In an unprovoked tweet, in the style of a certain golf playing president who now likes kimchi, senior vice president of the Core and Visual Computing Group, general manager of edge computing solutions and chief architect at Intel Raja M. Koduri set off a meme by tweeting from Intel News, “Intel's first discrete GPU coming in 2020:”
Every pundit, blogger, and web poster mildly associated with GPUs immediately posted a story saying, “I told you so.” At last count there were over 270 re-tweets.
It’s hard to get lathered up about these almost off hand comments, what they lack in specifics would fill volumes. And, for the record, Intel has been designing and building GPUs since the Haswell came out in 2012. Intel had a team in Folsom CA, and another in Hillsboro OR for almost two decades designing graphics engines — anyone rememerb the i740, or a Larabee?Actually, it was at a recent analyst meeting where Intel CEO Brian Krzanich informed attendees that Intel will release its first discrete graphics chips in 2020, followed by an entire series of GPUs targeted at gaming, Artificial Intelligence and data center industries. After Krzanich’s comment, the company didn’t provide any details or confirmation. Instead, it linked back to an earlier announcement about the hiring of Koduri.
Give me back my silicon, or at least pay for it
Intel’s current integrated GPUs occupy 60% of the die of processors like Kaby Lake — 60%. And you know how much Intel gets paid for that expensive silicon? Zero, nadda, no dollars $0.00.
And although Intel has four or five AI engine solutions, depending upon how you count, a k-core GPU isn’t among them. Meanwhile Nvidia and AMD are getting all the AI/ML training jobs and pushing Xeons into the background in the data center, the one growth spot in all of PC land. Obviously, that won’t do. So, Kranich, like Pope Francis has thrown dogma to the winds and not only thought the unthinkable, but actually done it — acknowledging that GPUs exist, and that they are important. The first sign of the change in religious belief came with the revolutionary Kaby Lake-G.
Clearly, Intel isn’t going to go on buying chips from AMD for very long, although AMD can probably sell them to Intel cheaper than Intel can build one. Nonetheless, Intel is a vertical manufacturer with massive silicon factories that costs tens of billions of dollars, and even if they can’t get the bargain basement price for a part, they need to keep those ovens warm and running.

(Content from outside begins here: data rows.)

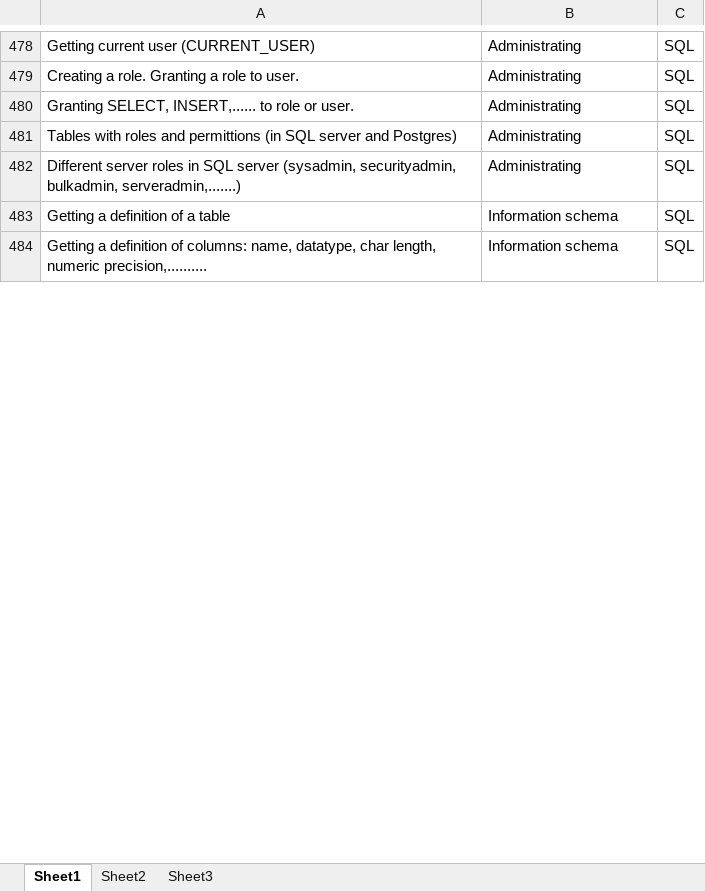
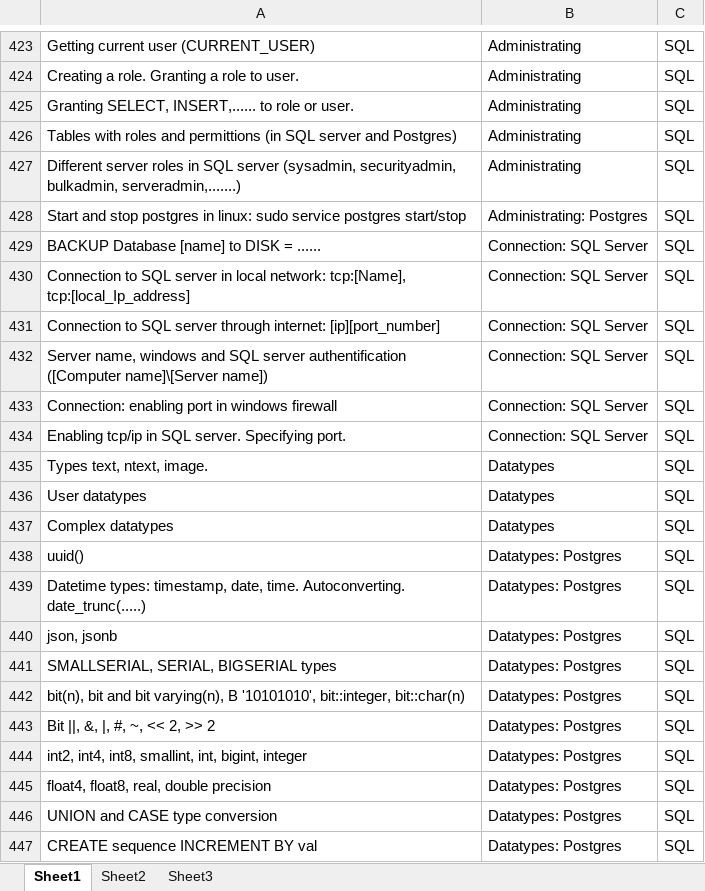
Before and after one commit to AnatolyLuzgarev/learning_english, an Excel workbook: my_site/files/Topics.xlsx, sheet Sheet1, drawn as a sheet; only a part is shown, gaps mark what is left out; the shorter side is filled out with more unchanged rows; values as stored, in another font and other column widths than the file's, no borders; the diff covers the shown part only; the diff names each change by its address in the sheet, - before the commit and + after, or states it on an @@ line.

```diff
--- a/my_site/files/Topics.xlsx (sheet Sheet1)
+++ b/my_site/files/Topics.xlsx (sheet Sheet1)
+row 428: Start and stop postgres in linux: sudo service postgres start/stop | Administrating: Postgres | SQL
+row 429: BACKUP Database [name] to DISK = ...... | Connection: SQL Server | SQL
+row 430: Connection to SQL server in local network: tcp:[Name], tcp:[local_Ip_address] | Connection: SQL Server | SQL
+row 431: Connection to SQL server through internet: [ip][port_number] | Connection: SQL Server | SQL
+row 432: Server name, windows and SQL server authentification ([Computer name]\[Server name]) | Connection: SQL Server | SQL
+row 433: Connection: enabling port in windows firewall | Connection: SQL Server | SQL
+row 434: Enabling tcp/ip in SQL server. Specifying port. | Connection: SQL Server | SQL
+row 435: Types text, ntext, image. | Datatypes | SQL
+row 436: User datatypes | Datatypes | SQL
+row 437: Complex datatypes | Datatypes | SQL
+row 438: uuid() | Datatypes: Postgres | SQL
+row 439: Datetime types: timestamp, date, time. Autoconverting. date_trunc(.....) | Datatypes: Postgres | SQL
+row 440: json, jsonb | Datatypes: Postgres | SQL
+row 441: SMALLSERIAL, SERIAL, BIGSERIAL types | Datatypes: Postgres | SQL
+row 442: bit(n), bit and bit varying(n), B '10101010', bit::integer, bit::char(n) | Datatypes: Postgres | SQL
+row 443: Bit ||, &, |, #, ~, << 2, >> 2 | Datatypes: Postgres | SQL
+row 444: int2, int4, int8, smallint, int, bigint, integer | Datatypes: Postgres | SQL
+row 445: float4, float8, real, double precision | Datatypes: Postgres | SQL
+row 446: UNION and CASE type conversion | Datatypes: Postgres | SQL
+row 447: CREATE sequence INCREMENT BY val | Datatypes: Postgres | SQL
```
Also changed, not shown: 97 added rows, 122 removed rows, 238 moved rows and 12 edited cells elsewhere in this sheet, 15 other files.
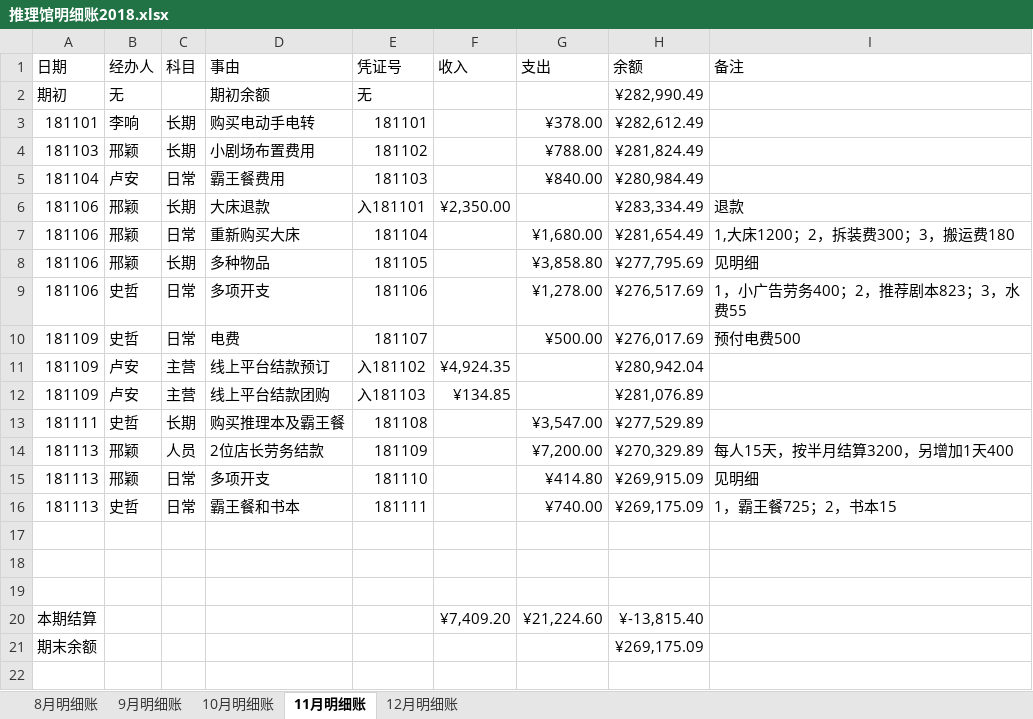
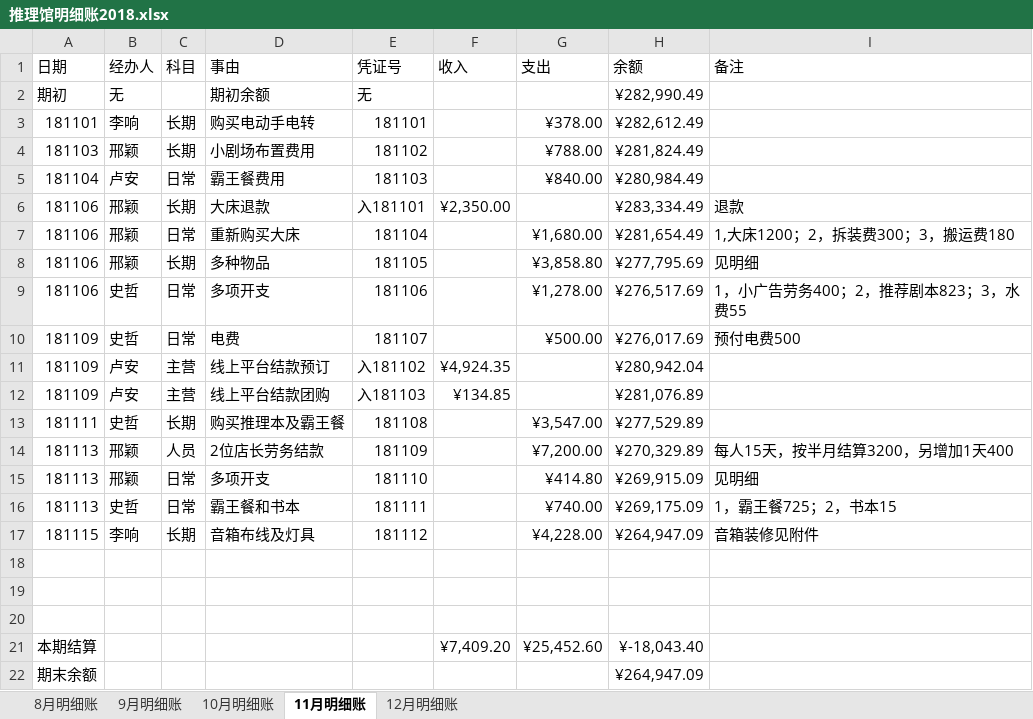
Before and after one commit to laa6202/work_doc, an Excel workbook: 21D项目/03财务资料/01账本/推理馆明细账2018.xlsx, sheet 11月明细账, drawn as a sheet; values as stored, in another font and other column widths than the file's, no borders; addresses are those after the commit; the diff names each change by its address in the sheet, - before the commit and + after, or states it on an @@ line.

```diff
--- a/21D项目/03财务资料/01账本/推理馆明细账2018.xlsx (sheet 11月明细账)
+++ b/21D项目/03财务资料/01账本/推理馆明细账2018.xlsx (sheet 11月明细账)
+row 17: 181115 | 李响 | 长期 | 音箱布线及灯具 | 181112 |  | ¥4,228.00 | ¥264,947.09 | 音箱装修见附件
-G21 (支出): ¥21,224.60
+G21 (支出): ¥25,452.60
-H21 (余额): ¥-13,815.40
+H21 (余额): ¥-18,043.40
-H22 (余额): ¥269,175.09
+H22 (余额): ¥264,947.09
```
Also changed, not shown: formulas that keep their value, 6 other files.
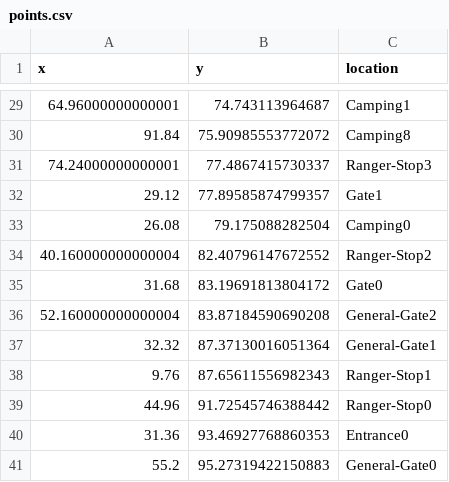
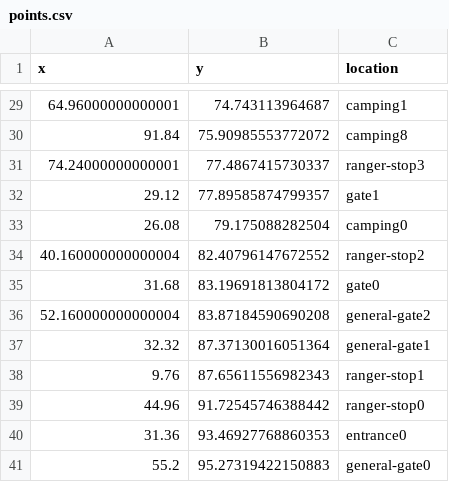
Before and after one commit to SandeepJala94/2017-VAST-Challenge, a CSV file: points.csv, drawn as a sheet; only a part is shown, gaps mark what is left out; the diff covers the shown part only.

```diff
--- a/points.csv
+++ b/points.csv
@@ -29,13 +29,13 @@ x,y,location
-64.96000000000001, 74.743113964687, Camping1
-91.84, 75.90985553772072, Camping8
-74.24000000000001, 77.4867415730337, Ranger-Stop3
-29.12, 77.89585874799357, Gate1
-26.08, 79.175088282504, Camping0
-40.160000000000004, 82.40796147672552, Ranger-Stop2
-31.68, 83.19691813804172, Gate0
-52.160000000000004, 83.87184590690208, General-Gate2
-32.32, 87.37130016051364, General-Gate1
-9.76, 87.65611556982343, Ranger-Stop1
-44.96, 91.72545746388442, Ranger-Stop0
-31.36, 93.46927768860353, Entrance0
-55.2, 95.27319422150883, General-Gate0
+64.96000000000001,74.743113964687,camping1
+91.84,75.90985553772072,camping8
+74.24000000000001,77.4867415730337,ranger-stop3
+29.12,77.89585874799357,gate1
+26.08,79.175088282504,camping0
+40.160000000000004,82.40796147672552,ranger-stop2
+31.68,83.19691813804172,gate0
+52.160000000000004,83.87184590690208,general-gate2
+32.32,87.37130016051364,general-gate1
+9.76,87.65611556982343,ranger-stop1
+44.96,91.72545746388442,ranger-stop0
+31.36,93.46927768860353,entrance0
+55.2,95.27319422150883,general-gate0
```
Also changed, not shown: 27 edited cells elsewhere in this file, 2 other files.
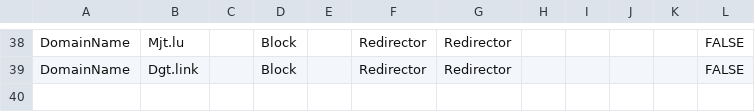
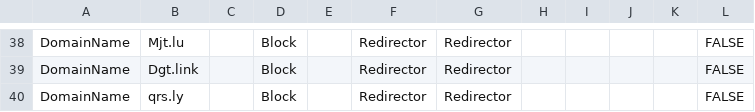
Before and after one commit to jkerai1/SoftwareCertificates, a CSV file: Bulk-IOC-CSVs/WebsiteRedirectors.csv, drawn as a sheet; only a part is shown, gaps mark what is left out; the diff names each change by its address in the sheet, - before the commit and + after, or states it on an @@ line.

Commit message:
Update WebsiteRedirectors.csv

```diff
--- a/Bulk-IOC-CSVs/WebsiteRedirectors.csv
+++ b/Bulk-IOC-CSVs/WebsiteRedirectors.csv
+row 40: DomainName | qrs.ly |  | Block |  | Redirector | Redirector |  |  |  |  | FALSE
```
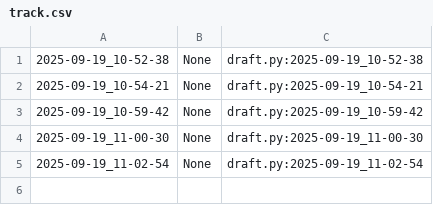
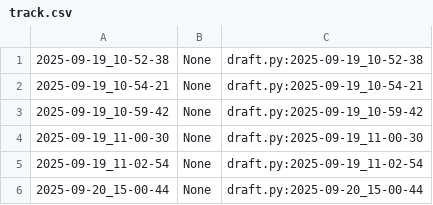
Before and after one commit to qxcode-course/poo-rc-bloco-a-yanomaduarte, a CSV file: poo/.tko/track/animal/track.csv, drawn as a sheet; the diff names each change by its address in the sheet, - before the commit and + after, or states it on an @@ line.

Commit message:
Atividade Animal: corrigir saídas

```diff
--- a/poo/.tko/track/animal/track.csv
+++ b/poo/.tko/track/animal/track.csv
+row 6: 2025-09-20_15-00-44 | None | draft.py:2025-09-20_15-00-44
```
Also changed, not shown: 3 other files.
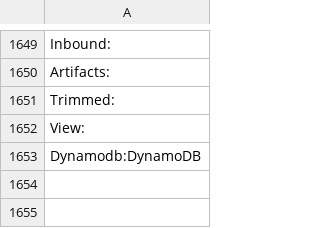
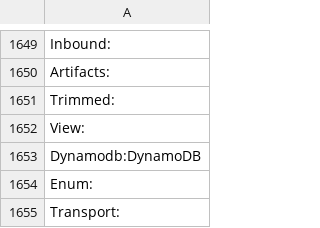
Before and after one commit to aws/aws-sdk-go, a CSV file: internal/model/api/inflections.csv, drawn as a sheet; only a part is shown, gaps mark what is left out; the diff names each change by its address in the sheet, - before the commit and + after, or states it on an @@ line.

Commit message:
Add enums
Note that this change disables inflections for all enum constants.

Resolves #158
Fixes #155

```diff
--- a/internal/model/api/inflections.csv
+++ b/internal/model/api/inflections.csv
+row 1654: Enum:
+row 1655: Transport:
```
Also changed, not shown: 58 other files.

2020 is just 18 months away. Koduri has been at Intel for 6 months. Do you really think Intel’s discrete GPU project started after he arrived? Some of the 270 re-tweeters, pundits, and bloggers must know it takes four to five years to architect, design, and manufacture a GPU. And to that point, the famous and revered Jim Keller isn’t so much a great architect as he is a really great project manager. Because he knows the intimate details of a processor design, he also knows how to get a team to focus and stay on track — that’s the real secret sauce.
What are the odds?
Those of you who like betting, should start setting odds for Intel being able to really show a dGPU at CES 2020. You can also set odds for when they will actually ship it. Remember, the two most experienced, most powerful and most invested GPUs companies in the world aren’t taking a nap or on vacation. As successful as Nvidia is, Jensen Huang runs that company with the credo that you make one mistake, just one, and bam, you’re out of business, AMD with its limited resources spread over two processor families makes every dime and every second count. AMD is probably one of the most efficient companies in the industry right now. Intel is large, bureaucratic, and top-down driven. Intel can never match the efficiency or drive of AMD and Nvidia. That’s not a slam against Intel, you just can’t get that big, and cover all the corners Intel does and not have semi-rigid structure.
So, my crystal ball, dusty, scratched, and cracked as it is, says we won’t be able to buy a mass-produced dGPU from intel until 2021 or later.